BHP on Wednesday took its $39 billion offer to buy Potash Corp directly to shareholders after the target company’s board rebuffed its friendly approach as too low.
“The government has no reason to block it, provided that BHP Billiton agrees to reasonable commitments under the Investment Canada Act,” said Richard Steinberg, who heads mergers and acquisitions at one of Canada’s biggest corporate law firms, Fasken Martineau.
To be sure, BHP will likely agree to keep a certain number of jobs, and it has already signaled its willingness to maintain a corporate presence in Saskatchewan, which holds huge reserves of potash.
“Experience has taught me that every regulatory filing is an unbelievably important one,” Kloppers told journalists during a conference call to discuss the bid for Potash Corp, based in the province’s largest city, Saskatoon.
“In reality ... we have been practicing for 40 years for this regulatory filing, and in Saskatchewan we have been practicing for the past 2 1/2 years for this filing.”
BHP Billiton says it plans to keep the headquarters of its global potash operations in Saskatchewan, where it already owns a project that could one day produce about 8 million tons of potash annually, or 12 percent of current global capacity.
But opposition parties have already signaled their intention to look closely at the Australian company’s plan.
“As we’ve seen with the takeover of Inco, Falconbridge, Stelco, and Nortel there can be a devastating cost when governments give foreign corporations carte blanche to take over without any accountability or transparency,” said Claude Gravelle of Canada’s left-leaning New Democrat Party.
Canada is currently suing US Steel, alleging it failed to live up to investment commitments when it shut down its Canadian operations last year.

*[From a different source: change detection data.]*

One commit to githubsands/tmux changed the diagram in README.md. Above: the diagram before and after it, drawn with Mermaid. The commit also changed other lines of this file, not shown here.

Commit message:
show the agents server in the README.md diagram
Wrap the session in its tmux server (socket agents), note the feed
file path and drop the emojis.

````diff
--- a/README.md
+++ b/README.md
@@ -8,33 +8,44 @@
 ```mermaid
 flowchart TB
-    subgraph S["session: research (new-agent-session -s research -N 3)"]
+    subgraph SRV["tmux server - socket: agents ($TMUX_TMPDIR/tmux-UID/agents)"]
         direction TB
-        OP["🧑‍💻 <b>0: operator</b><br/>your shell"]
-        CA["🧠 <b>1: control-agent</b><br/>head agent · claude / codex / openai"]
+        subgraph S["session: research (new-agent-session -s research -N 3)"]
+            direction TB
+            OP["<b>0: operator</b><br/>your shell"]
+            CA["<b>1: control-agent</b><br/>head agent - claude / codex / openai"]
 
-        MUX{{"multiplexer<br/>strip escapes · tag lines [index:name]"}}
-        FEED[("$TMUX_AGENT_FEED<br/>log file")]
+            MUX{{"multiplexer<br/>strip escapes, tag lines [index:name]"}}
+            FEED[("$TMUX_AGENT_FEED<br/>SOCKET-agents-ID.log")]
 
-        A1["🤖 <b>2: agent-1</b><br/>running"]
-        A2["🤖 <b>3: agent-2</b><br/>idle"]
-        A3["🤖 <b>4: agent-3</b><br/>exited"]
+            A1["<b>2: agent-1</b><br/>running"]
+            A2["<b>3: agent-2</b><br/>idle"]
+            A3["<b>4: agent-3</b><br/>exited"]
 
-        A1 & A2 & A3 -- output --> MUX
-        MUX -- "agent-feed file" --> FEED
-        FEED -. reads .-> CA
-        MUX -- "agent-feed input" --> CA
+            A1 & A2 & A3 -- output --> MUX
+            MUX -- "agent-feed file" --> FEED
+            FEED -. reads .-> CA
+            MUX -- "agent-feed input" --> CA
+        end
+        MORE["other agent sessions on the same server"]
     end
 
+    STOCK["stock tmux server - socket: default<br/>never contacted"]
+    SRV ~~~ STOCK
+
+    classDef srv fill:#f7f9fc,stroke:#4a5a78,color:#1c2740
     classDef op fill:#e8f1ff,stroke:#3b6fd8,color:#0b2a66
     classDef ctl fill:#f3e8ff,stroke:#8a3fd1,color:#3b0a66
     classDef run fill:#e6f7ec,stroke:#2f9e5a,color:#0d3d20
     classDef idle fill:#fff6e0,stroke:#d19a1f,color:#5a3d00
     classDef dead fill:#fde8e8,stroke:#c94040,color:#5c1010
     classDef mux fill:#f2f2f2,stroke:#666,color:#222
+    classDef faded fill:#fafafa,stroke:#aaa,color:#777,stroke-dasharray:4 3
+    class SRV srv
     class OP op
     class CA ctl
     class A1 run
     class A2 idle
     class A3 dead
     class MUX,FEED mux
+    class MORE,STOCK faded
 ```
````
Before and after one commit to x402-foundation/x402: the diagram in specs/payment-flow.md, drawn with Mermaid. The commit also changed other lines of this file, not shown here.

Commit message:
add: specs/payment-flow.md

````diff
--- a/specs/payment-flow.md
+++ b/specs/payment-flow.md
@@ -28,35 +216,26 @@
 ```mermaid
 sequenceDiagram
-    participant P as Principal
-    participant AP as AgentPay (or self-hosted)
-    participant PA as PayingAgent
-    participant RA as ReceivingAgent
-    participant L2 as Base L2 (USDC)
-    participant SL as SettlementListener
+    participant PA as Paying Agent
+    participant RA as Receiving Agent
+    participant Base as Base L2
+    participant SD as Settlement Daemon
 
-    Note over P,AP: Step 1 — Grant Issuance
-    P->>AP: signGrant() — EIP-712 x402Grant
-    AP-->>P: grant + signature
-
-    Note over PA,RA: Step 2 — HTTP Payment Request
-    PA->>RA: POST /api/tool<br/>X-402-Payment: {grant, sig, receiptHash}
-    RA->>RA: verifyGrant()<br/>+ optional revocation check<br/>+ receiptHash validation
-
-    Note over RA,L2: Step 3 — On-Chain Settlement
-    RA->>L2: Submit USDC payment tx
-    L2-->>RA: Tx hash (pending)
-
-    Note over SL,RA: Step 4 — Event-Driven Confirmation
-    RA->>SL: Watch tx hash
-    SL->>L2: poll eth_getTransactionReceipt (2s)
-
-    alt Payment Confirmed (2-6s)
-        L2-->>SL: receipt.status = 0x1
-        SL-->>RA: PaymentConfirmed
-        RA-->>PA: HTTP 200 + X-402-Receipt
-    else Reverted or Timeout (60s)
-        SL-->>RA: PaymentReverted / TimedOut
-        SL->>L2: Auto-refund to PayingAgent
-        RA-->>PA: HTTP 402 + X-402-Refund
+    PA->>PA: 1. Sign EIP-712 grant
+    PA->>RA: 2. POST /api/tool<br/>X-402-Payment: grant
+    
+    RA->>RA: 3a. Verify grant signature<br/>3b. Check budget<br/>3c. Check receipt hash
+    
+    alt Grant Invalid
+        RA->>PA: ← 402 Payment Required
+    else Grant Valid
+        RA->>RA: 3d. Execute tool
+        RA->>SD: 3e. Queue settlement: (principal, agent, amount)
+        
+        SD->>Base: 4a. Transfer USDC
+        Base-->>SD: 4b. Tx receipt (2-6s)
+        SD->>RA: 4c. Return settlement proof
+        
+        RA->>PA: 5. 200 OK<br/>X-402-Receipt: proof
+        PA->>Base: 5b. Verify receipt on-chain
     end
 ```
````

U.S. Steel acquired the operation when it bought Stelco in 2007.
Canada also raised concerns last year with layoffs at Canadian mines owned by mining giants Vale and Xstrata, which bought Inco and Falconbridge, respectively, in 2006. Canada has since said it has no issue with the layoffs.
“As with any foreign investment agreement, the BHP proposal has the potential to strengthen the economy and create jobs, but it must be subject to a fully public review,” said Gravelle.
Marc Garneau, the industry critic for the main opposition Liberals, said the party would not block the deal because it agreed with opening doors to foreign investors.
But he said the Liberals -- unhappy with the way some foreign takeovers were handled by the Conservative government of Prime Minister Stephen Harper -- would press for a deal that protects jobs and benefits the economy.
In the end, BHP is likely prepared to accept whatever regulatory conditions Canada chooses to impose under the Investment Canada Act.
The only regulatory risk posed to the deal is in how long it takes to get done, and time always favors the target in a hostile bid situation.
“From the defensive perspective, time is always your friend,” said John Mackie, a lawyer for Westlaw Business Currents. “If it takes too long, what does that mean.”
Reporting by Pav Jordan; additional reporting by Cam French in Toronto and Louise Egan in Ottawa